» REQUIREMENT:
From the material below, copy out each line with the word "window" in it.

#####

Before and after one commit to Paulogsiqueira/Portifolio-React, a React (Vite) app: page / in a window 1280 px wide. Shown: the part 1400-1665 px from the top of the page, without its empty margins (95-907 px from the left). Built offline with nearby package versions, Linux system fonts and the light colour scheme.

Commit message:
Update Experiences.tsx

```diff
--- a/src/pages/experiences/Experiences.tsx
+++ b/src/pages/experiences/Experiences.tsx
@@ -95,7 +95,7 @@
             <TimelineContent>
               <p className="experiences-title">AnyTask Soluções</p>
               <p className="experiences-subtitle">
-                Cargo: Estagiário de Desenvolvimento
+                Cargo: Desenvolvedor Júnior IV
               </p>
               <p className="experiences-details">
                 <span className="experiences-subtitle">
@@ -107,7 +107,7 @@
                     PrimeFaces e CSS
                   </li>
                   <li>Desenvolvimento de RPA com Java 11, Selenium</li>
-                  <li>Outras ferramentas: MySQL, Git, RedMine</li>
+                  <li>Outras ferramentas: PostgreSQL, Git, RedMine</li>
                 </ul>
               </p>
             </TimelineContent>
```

#####

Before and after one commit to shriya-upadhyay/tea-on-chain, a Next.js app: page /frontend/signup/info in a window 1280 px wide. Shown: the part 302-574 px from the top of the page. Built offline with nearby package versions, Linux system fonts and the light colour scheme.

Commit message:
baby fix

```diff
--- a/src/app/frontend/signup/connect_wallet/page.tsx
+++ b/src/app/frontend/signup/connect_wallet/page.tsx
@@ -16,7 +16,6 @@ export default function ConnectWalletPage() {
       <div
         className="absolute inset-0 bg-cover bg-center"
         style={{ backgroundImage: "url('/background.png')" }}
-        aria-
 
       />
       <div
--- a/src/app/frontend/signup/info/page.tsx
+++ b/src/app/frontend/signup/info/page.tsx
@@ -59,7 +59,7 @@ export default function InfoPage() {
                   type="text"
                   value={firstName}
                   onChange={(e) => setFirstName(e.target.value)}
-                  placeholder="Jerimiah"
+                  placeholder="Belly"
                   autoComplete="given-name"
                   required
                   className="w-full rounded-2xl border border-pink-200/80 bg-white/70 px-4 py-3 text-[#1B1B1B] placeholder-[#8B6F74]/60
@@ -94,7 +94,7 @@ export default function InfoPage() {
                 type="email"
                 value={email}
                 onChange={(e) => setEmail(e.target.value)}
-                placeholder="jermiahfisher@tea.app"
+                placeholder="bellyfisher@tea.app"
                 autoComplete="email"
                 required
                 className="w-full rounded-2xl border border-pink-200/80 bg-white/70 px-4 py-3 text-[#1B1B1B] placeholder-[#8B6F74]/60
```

#####

» ANSWER BELOW:
Before and after one commit to Paulogsiqueira/Portifolio-React, a React (Vite) app: page / in a window 1280 px wide. Shown: the part 1400-1665 px from the top of the page, without its empty margins (95-907 px from the left). Built offline with nearby package versions, Linux system fonts and the light colour scheme.
Before and after one commit to shriya-upadhyay/tea-on-chain, a Next.js app: page /frontend/signup/info in a window 1280 px wide. Shown: the part 302-574 px from the top of the page. Built offline with nearby package versions, Linux system fonts and the light colour scheme.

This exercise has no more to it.